Fantasy Articles
The Reds will be looking to capture back to back NL Central flags, and they certainly look to be favorite to do so.  The offense is potent, and the pitching, while not featuring an upper tier fantasy ace, is more than competent and has some very talented young arms with upside.

As always, stars and dependable guys like Joey Votto, Brandon Phillips and Jay Bruce really shouldn’t need much in the way of fantasy introduction or highlighting.  Instead we’ll focus on the guys with upside, downside, questions or who might be value plays.

Here are 10 to watch in 2013.

Shin-Soo Choo (OF): Choo has age and trying to learn a new league going against him.  However there are a number of pluses including getting to hit in a offense friendly ballpark and having more offensive production behind him than he’s ever had.  Can he be a 20-20 player again?  That remains to be seen, but I think it’s not a bad bet.
Choo avoids the inside pitch
Photo by Keith Allision, used under creative commons license.

Todd Frazier (1B/3B): Frazier just needed playing time and he got it last year when Joey Votto got injured.  Good contact rate should support his average and his solid power should assure that the home runs and RBIs keep on coming.  The only area that looks concerning was last year's 45% flyball rate.  That will probably correct somewhat, but he’s going into his age 27 season and growth will probably stem any regression.  Twenty to 25 home runs is probably realistic.

Zack Cozart (SS): Cozart has power, he has speed and he plays excellent defense.  However he deserves to be low on your draft list at the position, because most of his value from last year had to do with being batted leadoff or second.  His batting average and on-base percentage didn’t support that decision and the acquisition of Shin-Soo Choo will relegate Cozart to the very bottom of the order.  At least it might boost his pitiful RBI totals.  Still I’d knock him down a full tier at least.

Mat Latos (SP): Latos moved from spacious PETCO Park to one of the best hitters' parks in the game and didn’t lose anything in terms of ERA and WHIP.  That bodes well for the 25 year old who has plenty of upside as he moves into his fourth full season as a starter.  There were a few minor setbacks, including a minutely depressed strikeout rate, but that's a mere bump in the road on Latos’ rising star.

Homer Bailey (SP): Bailey’s second half last year provides some optimism that he could be a breakout candidate this year, but it’s hardly a lock considering Bailey’s history with shoulder problems.  Still that second half 8-4, 3.12 ERA and 1.14 WHIP are very enticing and could portend of things to come.  He’s certainly in the portion of his career when pitchers often take steps forward.  That said, it’s a tough thing to make projections based on a half season worth of numbers, and he’s having an ugly spring training which is pretty much in line with his cactus league starts of the past.  Split the difference between last year and 2011 in your projections and hope for more.
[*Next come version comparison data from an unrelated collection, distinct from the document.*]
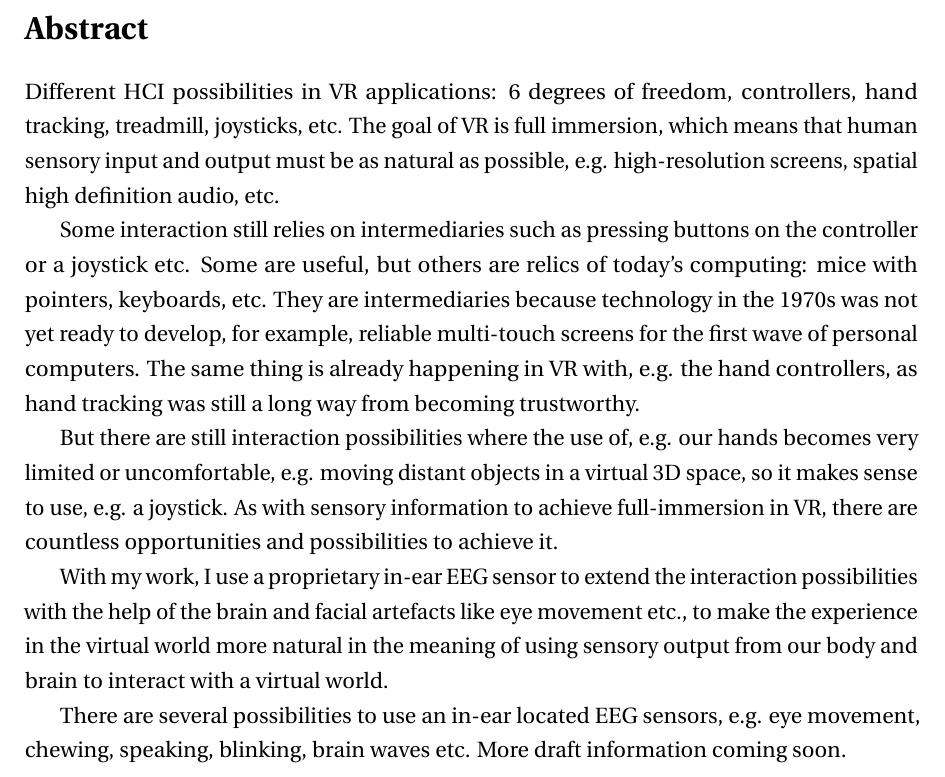
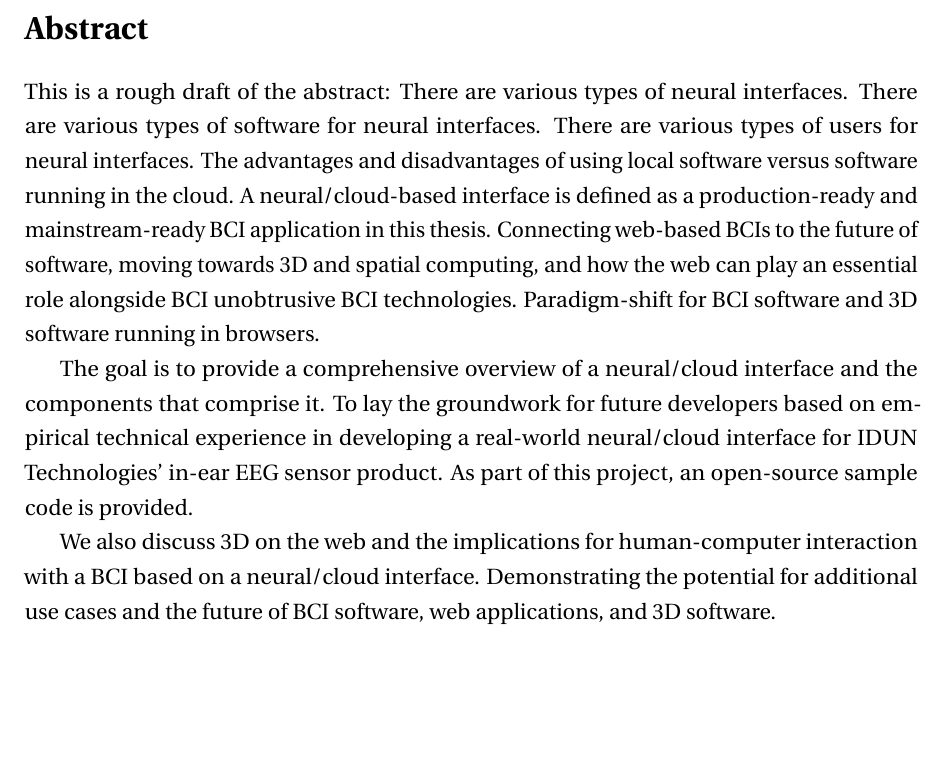
Before and after one commit to danburonline/spatial-place, a LaTeX thesis (thesis/src/thesis.tex, which reads thesis/src/Abstract/abstract.tex): part of page 2 of 24, cut so that both start at the same text, the shorter picture padded with empty space. Compiled offline with pdfLaTeX.

Commit message:
Write new rough abstract

```diff
--- a/thesis/src/Abstract/abstract.tex
+++ b/thesis/src/Abstract/abstract.tex
@@ -1,13 +1,9 @@
 \begin{abstract}
 
-    Different HCI possibilities in VR applications: 6 degrees of freedom, controllers, hand tracking, treadmill, joysticks, etc. The goal of VR is full immersion, which means that human sensory input and output must be as natural as possible, e.g. high-resolution screens, spatial high definition audio, etc.
+    This is a rough draft of the abstract: There are various types of neural interfaces. There are various types of software for neural interfaces. There are various types of users for neural interfaces. The advantages and disadvantages of using local software versus software running in the cloud. A neural/cloud-based interface is defined as a production-ready and mainstream-ready BCI application in this thesis. Connecting web-based BCIs to the future of software, moving towards 3D and spatial computing, and how the web can play an essential role alongside BCI unobtrusive BCI technologies. Paradigm-shift for BCI software and 3D software running in browsers.
 
-    Some interaction still relies on intermediaries such as pressing buttons on the controller or a joystick etc. Some are useful, but others are relics of today's computing: mice with pointers, keyboards, etc. They are intermediaries because technology in the 1970s was not yet ready to develop, for example, reliable multi-touch screens for the first wave of personal computers. The same thing is already happening in VR with, e.g. the hand controllers, as hand tracking was still a long way from becoming trustworthy.
+    The goal is to provide a comprehensive overview of a neural/cloud interface and the components that comprise it. To lay the groundwork for future developers based on empirical technical experience in developing a real-world neural/cloud interface for IDUN Technologies' in-ear EEG sensor product. As part of this project, an open-source sample code is provided.
 
-    But there are still interaction possibilities where the use of, e.g. our hands becomes very limited or uncomfortable, e.g. moving distant objects in a virtual 3D space, so it makes sense to use, e.g. a joystick. As with sensory information to achieve full-immersion in VR, there are countless opportunities and possibilities to achieve it.
-
-    With my work, I use a proprietary in-ear EEG sensor to extend the interaction possibilities with the help of the brain and facial artefacts like eye movement etc., to make the experience in the virtual world more natural in the meaning of using sensory output from our body and brain to interact with a virtual world.
-
-    There are several possibilities to use an in-ear located EEG sensors, e.g. eye movement, chewing, speaking, blinking, brain waves etc. More draft information coming soon.
+    We also discuss 3D on the web and the implications for human-computer interaction with a BCI based on a neural/cloud interface. Demonstrating the potential for additional use cases and the future of BCI software, web applications, and 3D software.
 
 \end{abstract}
```
Also changed, not shown: thesis/src/thesis.pdf.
Johnny Cueto (SP): Cueto took a big step forward last year despite an ERA worse than the one he posted in 2011.  The biggest increase came in strikeout rates where he moved up by a full strikeout per inning to just over seven per nine innings pitched.  That may not sound like a ton, but at his age it could be a portent that he’s finally harnessing some of the potential to strike out batters that he’s always had.  Matching the 19 wins of last year might be tough, but a slight uptick in strikeouts could be coming.

Aroldis Chapman (CL): The plan to move Chapman to the rotation sputtered and died in the last few weeks and Chapman is headed back to the bullpen.  Hard to say if that’s good news or bad news overall, but it returns one of baseball’s best closers to the pen.  Odds are he won’t be as good as last year, but he’ll still dominate.

Devin Mesoraco (C): Mesoraco has made a case that he should be the everyday starting catcher in spring training where he has hit .361 with a pair of homers, but he’s likely either headed to the backup role or down to AAA to work on his hitting against righties (he hit .183 against them and .308 against lefties last year).  However he’s the offensive star (and thus the fantasy star) among Cincinnati’s catchers.  Except in deeper leagues he’s probably not worth drafting unless he has the everyday job or you can afford to platoon him, but with some time in AAA to work out some of the rough spots, he could be a nice in season pick up.

Ryan Ludwick (OF):
Ludwick took advantage of a increased home run/fly ball rate to post his best home run total since 2008, but a lot of that may have been the product of playing at Great American Ball Park, where he hit 16 of his 26 home runs .  What might be worth noticing is that he hit those home runs in just 422 ABs (220 at GAB).  Since he’ll see regular playing time this year and could get 550 ABs, even if his home run/fly ball rate regresses back to his norm I’d expect at least 20 home runs.

Billy Hamilton (OF): No fantasy preview of the Reds would be complete without discussing Hamilton, the fastest man in baseball.  While there is definitely some chance of Hamilton making a fantasy impact this season, the most likely scenario is as a September call up.  He looked overmatched this spring, and is being reassigned to the minors, likely to AAA, to see if he can hit against upper tier minor league arms.